| What to produce |
Please indicate the number of lines in the listing below that include the string "components"; add nothing else.

──────── Data to process ────────

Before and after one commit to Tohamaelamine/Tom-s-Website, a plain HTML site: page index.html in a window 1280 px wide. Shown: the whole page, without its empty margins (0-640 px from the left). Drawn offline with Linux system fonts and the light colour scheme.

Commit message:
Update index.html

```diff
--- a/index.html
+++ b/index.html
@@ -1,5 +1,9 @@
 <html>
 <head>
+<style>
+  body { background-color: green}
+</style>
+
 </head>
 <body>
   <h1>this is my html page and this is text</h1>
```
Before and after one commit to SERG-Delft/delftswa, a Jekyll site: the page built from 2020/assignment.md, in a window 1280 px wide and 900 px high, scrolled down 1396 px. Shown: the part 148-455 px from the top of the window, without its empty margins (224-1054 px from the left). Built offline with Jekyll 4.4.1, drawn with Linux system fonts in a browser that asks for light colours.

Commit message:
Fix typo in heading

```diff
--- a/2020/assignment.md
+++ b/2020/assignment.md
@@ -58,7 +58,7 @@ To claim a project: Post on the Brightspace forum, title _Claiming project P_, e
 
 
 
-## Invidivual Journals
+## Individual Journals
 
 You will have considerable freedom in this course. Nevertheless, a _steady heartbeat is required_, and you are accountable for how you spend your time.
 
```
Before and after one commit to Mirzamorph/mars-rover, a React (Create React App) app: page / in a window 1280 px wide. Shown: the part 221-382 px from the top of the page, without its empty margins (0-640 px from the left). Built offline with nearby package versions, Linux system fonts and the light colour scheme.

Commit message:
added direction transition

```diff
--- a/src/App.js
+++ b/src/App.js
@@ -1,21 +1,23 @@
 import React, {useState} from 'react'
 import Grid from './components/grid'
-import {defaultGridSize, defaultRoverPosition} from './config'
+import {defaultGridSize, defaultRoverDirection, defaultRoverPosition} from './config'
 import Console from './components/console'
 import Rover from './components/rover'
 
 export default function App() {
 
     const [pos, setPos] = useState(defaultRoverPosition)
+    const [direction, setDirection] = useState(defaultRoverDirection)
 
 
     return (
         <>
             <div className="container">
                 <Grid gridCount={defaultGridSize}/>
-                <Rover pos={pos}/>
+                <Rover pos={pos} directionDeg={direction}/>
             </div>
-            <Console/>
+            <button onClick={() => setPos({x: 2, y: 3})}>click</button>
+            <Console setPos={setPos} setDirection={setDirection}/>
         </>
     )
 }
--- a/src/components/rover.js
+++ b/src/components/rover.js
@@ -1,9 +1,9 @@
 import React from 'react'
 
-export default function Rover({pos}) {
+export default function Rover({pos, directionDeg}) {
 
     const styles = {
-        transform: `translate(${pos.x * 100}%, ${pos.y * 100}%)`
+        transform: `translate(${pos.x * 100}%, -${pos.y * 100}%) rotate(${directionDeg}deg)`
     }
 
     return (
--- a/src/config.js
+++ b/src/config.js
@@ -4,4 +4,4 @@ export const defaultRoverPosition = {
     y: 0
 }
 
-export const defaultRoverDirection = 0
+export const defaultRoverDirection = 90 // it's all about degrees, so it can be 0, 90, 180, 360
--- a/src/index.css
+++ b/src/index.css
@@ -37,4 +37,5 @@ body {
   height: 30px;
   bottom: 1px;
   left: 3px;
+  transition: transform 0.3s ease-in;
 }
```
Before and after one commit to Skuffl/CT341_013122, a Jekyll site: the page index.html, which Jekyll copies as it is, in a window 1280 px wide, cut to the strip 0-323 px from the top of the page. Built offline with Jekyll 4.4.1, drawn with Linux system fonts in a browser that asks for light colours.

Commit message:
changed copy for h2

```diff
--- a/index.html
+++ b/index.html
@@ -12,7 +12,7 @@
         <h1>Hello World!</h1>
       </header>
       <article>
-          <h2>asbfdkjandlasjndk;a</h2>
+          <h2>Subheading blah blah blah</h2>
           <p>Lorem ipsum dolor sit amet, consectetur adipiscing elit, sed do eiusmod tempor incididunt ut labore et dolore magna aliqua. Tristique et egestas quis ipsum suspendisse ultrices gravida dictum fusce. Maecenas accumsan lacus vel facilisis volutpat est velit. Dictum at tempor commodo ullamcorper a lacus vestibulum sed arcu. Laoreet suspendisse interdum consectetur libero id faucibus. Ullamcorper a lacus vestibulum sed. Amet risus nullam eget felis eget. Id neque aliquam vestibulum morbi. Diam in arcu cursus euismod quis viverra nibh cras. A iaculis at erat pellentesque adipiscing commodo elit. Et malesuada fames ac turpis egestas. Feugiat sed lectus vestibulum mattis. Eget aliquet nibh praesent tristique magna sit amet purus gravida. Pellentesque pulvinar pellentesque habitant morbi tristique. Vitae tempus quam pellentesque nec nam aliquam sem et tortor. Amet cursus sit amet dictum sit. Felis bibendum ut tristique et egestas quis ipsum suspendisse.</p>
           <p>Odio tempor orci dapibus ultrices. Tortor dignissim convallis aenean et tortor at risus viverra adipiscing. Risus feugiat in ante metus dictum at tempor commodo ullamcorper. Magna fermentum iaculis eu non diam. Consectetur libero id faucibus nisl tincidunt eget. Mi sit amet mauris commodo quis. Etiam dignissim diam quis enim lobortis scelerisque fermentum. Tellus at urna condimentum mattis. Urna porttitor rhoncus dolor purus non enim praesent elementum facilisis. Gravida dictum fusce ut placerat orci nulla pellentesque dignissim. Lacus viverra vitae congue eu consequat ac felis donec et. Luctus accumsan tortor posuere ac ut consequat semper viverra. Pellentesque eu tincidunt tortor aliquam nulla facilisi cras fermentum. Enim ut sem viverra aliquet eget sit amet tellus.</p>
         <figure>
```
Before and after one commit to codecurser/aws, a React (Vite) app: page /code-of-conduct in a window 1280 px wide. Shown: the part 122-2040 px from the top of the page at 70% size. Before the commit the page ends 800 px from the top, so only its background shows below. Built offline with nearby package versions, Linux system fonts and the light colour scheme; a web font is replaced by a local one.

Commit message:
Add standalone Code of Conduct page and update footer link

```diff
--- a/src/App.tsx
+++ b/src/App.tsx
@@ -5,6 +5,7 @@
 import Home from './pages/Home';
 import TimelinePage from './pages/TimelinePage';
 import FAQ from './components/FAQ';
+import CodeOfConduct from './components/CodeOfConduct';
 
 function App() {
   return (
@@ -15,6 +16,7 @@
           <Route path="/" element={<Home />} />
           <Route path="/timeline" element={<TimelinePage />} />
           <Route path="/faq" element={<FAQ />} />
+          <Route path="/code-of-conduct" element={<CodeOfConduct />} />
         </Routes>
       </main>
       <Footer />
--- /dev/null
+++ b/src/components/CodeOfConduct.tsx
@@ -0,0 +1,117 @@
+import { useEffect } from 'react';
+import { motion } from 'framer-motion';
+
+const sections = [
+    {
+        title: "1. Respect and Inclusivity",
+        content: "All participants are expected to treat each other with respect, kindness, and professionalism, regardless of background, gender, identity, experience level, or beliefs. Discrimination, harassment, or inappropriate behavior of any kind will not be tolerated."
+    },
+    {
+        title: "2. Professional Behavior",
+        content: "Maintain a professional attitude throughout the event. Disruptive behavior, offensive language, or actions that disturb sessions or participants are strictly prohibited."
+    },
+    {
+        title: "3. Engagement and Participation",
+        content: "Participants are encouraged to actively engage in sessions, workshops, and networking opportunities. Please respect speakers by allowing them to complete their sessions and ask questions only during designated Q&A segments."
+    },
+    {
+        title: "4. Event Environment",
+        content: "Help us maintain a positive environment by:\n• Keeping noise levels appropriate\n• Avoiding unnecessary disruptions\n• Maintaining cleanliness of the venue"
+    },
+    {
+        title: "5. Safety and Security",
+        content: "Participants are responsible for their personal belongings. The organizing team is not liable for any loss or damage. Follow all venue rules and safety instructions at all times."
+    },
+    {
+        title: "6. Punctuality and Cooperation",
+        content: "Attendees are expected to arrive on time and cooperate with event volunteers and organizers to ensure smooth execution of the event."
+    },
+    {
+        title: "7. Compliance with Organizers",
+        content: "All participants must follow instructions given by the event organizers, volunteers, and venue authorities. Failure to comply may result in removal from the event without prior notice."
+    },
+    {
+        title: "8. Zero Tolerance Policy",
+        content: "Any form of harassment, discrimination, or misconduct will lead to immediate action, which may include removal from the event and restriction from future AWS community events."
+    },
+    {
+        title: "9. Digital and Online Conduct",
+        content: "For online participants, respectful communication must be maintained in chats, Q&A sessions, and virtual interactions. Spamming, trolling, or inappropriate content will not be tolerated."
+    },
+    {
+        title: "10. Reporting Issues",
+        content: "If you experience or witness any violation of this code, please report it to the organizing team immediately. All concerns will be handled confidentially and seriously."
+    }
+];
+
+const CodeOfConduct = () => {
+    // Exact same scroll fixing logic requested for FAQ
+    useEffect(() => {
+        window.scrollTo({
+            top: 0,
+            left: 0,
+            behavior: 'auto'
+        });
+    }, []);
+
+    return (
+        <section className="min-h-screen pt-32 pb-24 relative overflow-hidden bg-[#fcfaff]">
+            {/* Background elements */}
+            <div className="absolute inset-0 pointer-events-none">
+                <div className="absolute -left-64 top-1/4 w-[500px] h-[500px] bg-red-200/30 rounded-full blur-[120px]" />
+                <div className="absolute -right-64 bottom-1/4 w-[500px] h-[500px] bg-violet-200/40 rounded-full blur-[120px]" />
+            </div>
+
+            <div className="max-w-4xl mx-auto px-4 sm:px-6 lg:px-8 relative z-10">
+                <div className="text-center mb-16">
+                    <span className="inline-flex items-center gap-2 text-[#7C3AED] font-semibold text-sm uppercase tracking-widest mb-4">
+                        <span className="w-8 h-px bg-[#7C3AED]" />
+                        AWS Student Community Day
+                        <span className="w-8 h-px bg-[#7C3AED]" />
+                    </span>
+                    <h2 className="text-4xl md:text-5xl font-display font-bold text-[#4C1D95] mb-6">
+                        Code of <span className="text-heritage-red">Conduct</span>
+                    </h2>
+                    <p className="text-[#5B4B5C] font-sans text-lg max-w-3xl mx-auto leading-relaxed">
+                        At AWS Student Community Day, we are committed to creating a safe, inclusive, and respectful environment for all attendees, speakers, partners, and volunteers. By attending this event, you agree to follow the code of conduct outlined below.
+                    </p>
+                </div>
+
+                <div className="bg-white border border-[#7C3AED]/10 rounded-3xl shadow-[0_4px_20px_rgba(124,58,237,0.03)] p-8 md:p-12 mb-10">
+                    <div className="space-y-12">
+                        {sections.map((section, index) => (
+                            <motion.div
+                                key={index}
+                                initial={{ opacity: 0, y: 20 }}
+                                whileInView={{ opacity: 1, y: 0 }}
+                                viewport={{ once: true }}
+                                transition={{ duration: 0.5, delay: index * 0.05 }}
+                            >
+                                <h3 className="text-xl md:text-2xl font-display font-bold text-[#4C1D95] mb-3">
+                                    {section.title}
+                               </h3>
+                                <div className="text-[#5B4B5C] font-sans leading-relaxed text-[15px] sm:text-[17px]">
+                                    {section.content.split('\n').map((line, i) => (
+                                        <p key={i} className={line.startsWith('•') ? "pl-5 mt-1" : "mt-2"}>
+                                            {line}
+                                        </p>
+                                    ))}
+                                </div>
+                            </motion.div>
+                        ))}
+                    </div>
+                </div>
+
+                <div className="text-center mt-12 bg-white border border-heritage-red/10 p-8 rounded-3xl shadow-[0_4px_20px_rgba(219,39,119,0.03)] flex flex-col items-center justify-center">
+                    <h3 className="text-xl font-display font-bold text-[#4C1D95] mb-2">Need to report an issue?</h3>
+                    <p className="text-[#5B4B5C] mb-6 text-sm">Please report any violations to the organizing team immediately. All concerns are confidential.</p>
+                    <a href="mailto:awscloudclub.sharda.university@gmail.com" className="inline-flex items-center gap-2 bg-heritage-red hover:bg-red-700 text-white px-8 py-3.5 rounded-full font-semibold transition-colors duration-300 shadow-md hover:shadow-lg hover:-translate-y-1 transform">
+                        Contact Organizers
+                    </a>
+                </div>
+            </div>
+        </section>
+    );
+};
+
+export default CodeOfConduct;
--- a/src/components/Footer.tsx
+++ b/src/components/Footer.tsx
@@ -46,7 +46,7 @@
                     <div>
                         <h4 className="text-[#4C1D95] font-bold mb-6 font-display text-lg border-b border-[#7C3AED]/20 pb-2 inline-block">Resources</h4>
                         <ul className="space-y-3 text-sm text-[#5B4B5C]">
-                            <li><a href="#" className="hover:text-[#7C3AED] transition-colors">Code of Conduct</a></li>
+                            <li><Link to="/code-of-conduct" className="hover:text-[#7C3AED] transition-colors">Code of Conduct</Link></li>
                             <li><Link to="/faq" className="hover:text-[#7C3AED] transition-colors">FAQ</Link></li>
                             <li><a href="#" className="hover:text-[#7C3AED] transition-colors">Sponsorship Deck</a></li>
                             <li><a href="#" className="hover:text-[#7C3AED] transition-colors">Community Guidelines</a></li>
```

────────

| Completed task |
10